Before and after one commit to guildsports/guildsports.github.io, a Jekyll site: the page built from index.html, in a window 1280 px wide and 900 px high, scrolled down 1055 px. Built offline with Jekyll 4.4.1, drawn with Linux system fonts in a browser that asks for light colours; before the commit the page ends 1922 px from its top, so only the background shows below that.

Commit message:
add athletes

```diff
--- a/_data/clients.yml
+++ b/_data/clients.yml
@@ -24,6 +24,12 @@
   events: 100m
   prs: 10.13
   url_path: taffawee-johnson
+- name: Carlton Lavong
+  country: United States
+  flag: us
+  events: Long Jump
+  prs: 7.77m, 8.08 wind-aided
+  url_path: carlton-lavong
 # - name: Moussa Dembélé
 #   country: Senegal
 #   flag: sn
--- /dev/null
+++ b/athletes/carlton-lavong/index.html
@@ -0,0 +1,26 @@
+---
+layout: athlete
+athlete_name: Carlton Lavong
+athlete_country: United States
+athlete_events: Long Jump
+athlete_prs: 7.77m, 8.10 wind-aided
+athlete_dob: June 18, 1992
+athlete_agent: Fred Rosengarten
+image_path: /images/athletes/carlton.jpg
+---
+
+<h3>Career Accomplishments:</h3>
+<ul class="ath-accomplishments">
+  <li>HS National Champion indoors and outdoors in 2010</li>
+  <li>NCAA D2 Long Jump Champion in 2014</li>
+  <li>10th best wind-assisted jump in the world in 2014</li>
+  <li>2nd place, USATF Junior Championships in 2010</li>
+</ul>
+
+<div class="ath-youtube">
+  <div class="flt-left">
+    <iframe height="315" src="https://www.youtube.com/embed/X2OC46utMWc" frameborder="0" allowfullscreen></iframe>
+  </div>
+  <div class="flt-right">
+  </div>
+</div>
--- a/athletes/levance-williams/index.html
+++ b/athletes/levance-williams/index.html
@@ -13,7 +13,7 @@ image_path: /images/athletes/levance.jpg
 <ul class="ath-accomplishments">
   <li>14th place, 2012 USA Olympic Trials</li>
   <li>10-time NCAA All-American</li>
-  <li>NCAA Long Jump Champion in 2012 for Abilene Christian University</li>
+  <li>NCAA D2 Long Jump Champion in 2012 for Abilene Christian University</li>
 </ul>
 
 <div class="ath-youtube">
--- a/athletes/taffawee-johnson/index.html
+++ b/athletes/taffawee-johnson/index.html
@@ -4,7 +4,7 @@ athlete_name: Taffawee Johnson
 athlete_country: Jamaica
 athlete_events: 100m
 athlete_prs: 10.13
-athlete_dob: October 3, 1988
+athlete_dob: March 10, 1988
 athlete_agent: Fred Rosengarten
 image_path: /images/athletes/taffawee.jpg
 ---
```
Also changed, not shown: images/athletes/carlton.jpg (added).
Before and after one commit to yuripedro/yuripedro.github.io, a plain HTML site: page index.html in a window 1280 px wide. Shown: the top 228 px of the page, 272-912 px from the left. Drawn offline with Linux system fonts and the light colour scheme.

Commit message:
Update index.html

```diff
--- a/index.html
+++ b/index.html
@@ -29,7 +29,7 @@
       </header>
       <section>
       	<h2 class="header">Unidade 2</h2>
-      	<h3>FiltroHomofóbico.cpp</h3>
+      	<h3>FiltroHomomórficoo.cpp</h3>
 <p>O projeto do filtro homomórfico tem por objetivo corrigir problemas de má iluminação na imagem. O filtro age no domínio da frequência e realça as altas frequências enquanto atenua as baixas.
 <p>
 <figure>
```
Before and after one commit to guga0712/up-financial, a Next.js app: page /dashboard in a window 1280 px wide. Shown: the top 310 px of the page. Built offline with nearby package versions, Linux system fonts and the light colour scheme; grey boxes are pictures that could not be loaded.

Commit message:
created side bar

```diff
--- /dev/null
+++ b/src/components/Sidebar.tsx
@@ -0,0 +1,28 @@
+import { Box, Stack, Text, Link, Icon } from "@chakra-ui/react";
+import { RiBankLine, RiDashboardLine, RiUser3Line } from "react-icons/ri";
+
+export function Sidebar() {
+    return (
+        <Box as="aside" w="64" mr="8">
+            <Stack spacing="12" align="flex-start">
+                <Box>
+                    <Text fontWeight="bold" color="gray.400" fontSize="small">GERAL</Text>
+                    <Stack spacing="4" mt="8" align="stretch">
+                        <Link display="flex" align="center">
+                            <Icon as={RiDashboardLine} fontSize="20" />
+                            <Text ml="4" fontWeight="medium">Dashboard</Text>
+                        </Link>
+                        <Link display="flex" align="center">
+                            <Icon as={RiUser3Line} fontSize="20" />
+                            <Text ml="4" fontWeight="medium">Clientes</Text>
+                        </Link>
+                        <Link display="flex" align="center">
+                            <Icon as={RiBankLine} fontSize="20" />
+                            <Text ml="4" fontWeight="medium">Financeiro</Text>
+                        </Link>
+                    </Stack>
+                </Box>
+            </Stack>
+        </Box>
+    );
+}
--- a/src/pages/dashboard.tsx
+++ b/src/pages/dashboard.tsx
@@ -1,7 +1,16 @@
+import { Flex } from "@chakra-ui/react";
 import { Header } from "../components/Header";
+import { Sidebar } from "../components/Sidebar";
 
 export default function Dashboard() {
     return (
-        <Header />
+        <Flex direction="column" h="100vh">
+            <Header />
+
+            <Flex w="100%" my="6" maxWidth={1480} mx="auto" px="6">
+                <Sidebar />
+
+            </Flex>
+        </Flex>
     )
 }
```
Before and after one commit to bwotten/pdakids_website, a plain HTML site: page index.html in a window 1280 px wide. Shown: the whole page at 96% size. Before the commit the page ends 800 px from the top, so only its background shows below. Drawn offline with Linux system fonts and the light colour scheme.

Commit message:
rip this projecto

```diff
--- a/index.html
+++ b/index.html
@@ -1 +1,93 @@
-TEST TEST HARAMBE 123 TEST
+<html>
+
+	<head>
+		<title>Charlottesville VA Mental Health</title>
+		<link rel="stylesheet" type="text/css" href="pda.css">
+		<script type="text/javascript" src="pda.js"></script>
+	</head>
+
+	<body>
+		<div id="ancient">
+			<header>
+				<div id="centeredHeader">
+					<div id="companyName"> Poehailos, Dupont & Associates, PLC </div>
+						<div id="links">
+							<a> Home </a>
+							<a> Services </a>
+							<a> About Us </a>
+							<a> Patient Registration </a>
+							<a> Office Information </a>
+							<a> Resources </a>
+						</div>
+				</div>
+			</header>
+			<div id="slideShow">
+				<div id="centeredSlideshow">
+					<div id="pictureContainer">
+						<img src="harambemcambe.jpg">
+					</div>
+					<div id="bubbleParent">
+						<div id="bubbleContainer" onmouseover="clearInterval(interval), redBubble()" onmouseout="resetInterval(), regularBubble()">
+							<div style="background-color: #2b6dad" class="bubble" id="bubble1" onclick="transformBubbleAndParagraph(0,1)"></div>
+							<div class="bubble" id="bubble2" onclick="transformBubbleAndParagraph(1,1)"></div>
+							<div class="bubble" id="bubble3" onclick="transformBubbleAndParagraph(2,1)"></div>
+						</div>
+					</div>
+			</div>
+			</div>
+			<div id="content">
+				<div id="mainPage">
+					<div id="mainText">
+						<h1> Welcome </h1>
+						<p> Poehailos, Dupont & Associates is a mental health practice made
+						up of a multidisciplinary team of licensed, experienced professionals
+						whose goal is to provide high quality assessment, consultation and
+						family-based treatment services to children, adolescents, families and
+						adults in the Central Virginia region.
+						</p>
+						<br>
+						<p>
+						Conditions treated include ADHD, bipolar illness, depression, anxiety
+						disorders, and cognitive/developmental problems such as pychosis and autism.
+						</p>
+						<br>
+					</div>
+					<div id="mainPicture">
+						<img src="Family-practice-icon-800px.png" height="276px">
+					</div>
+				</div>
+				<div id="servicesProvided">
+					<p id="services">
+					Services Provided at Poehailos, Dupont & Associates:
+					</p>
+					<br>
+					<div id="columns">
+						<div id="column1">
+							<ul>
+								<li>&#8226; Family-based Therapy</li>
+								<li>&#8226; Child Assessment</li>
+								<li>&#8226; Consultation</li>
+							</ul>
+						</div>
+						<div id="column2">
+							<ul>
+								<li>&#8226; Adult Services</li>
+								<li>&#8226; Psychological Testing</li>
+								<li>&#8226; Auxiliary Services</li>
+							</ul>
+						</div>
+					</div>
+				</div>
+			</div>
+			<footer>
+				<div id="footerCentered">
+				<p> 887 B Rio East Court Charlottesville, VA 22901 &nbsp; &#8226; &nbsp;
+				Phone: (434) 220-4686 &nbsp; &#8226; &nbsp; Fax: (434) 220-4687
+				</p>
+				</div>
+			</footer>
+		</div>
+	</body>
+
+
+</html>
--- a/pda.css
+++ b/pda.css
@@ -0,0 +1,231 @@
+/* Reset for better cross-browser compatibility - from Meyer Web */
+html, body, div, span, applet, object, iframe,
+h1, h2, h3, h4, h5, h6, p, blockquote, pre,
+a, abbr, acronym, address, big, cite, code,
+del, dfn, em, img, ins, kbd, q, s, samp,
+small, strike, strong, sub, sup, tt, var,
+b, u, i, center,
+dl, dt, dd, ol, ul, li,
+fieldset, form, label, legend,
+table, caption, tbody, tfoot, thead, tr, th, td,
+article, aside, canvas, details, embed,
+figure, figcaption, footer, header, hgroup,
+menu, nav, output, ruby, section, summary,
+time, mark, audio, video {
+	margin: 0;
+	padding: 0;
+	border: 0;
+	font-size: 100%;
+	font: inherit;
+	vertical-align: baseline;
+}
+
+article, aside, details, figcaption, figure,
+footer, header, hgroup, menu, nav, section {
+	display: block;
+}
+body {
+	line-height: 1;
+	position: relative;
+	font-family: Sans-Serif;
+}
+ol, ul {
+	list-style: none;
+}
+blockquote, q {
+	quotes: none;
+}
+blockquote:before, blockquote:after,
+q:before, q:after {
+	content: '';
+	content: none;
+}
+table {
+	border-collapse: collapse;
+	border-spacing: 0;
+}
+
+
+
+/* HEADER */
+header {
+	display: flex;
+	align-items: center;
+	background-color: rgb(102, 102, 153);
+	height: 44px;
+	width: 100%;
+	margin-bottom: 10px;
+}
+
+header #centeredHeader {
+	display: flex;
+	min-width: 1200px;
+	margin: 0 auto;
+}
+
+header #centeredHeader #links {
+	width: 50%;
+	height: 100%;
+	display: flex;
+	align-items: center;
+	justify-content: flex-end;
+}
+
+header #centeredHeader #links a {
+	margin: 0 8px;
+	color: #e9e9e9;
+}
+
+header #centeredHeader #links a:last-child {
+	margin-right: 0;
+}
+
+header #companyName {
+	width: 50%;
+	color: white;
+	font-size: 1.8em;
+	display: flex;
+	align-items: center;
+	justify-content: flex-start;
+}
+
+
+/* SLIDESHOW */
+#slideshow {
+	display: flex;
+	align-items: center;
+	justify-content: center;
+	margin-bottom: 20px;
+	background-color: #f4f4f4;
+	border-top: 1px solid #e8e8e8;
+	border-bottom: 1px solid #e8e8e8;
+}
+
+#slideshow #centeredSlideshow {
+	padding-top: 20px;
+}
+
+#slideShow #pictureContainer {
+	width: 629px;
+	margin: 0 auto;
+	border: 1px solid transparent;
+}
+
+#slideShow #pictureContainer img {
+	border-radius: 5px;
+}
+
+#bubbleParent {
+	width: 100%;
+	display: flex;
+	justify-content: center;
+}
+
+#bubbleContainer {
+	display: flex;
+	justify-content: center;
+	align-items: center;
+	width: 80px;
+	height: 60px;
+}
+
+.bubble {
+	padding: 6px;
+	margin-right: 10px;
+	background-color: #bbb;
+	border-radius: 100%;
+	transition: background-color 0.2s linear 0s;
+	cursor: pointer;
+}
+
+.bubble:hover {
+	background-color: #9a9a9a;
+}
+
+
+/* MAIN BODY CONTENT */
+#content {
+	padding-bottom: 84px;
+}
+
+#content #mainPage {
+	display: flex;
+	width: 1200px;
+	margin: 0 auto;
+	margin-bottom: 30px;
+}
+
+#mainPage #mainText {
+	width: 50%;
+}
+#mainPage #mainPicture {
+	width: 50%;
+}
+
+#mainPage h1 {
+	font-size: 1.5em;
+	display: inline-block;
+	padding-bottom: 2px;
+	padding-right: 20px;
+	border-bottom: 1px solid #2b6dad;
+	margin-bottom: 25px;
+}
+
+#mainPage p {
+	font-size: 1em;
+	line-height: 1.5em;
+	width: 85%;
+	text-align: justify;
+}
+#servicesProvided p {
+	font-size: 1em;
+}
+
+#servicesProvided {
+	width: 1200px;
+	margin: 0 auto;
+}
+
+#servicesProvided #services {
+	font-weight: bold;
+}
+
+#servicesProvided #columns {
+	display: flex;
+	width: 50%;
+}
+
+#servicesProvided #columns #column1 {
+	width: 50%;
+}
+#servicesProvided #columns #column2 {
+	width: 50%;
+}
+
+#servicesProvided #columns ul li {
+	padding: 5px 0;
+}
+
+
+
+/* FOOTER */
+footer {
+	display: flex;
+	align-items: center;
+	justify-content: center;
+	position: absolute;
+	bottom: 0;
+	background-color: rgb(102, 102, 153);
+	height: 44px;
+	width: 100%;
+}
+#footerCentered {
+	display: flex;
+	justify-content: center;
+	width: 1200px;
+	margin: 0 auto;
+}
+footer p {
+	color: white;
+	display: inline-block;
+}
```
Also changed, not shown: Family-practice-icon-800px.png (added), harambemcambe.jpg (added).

::::::::::

Each line in the listing above that contains "after" should be copied.

• **OUTPUT OF THE TASK**:
Before and after one commit to guildsports/guildsports.github.io, a Jekyll site: the page built from index.html, in a window 1280 px wide and 900 px high, scrolled down 1055 px. Built offline with Jekyll 4.4.1, drawn with Linux system fonts in a browser that asks for light colours; before the commit the page ends 1922 px from its top, so only the background shows below that.
Before and after one commit to yuripedro/yuripedro.github.io, a plain HTML site: page index.html in a window 1280 px wide. Shown: the top 228 px of the page, 272-912 px from the left. Drawn offline with Linux system fonts and the light colour scheme.
Before and after one commit to guga0712/up-financial, a Next.js app: page /dashboard in a window 1280 px wide. Shown: the top 310 px of the page. Built offline with nearby package versions, Linux system fonts and the light colour scheme; grey boxes are pictures that could not be loaded.
Before and after one commit to bwotten/pdakids_website, a plain HTML site: page index.html in a window 1280 px wide. Shown: the whole page at 96% size. Before the commit the page ends 800 px from the top, so only its background shows below. Drawn offline with Linux system fonts and the light colour scheme.
+blockquote:before, blockquote:after,
+q:before, q:after {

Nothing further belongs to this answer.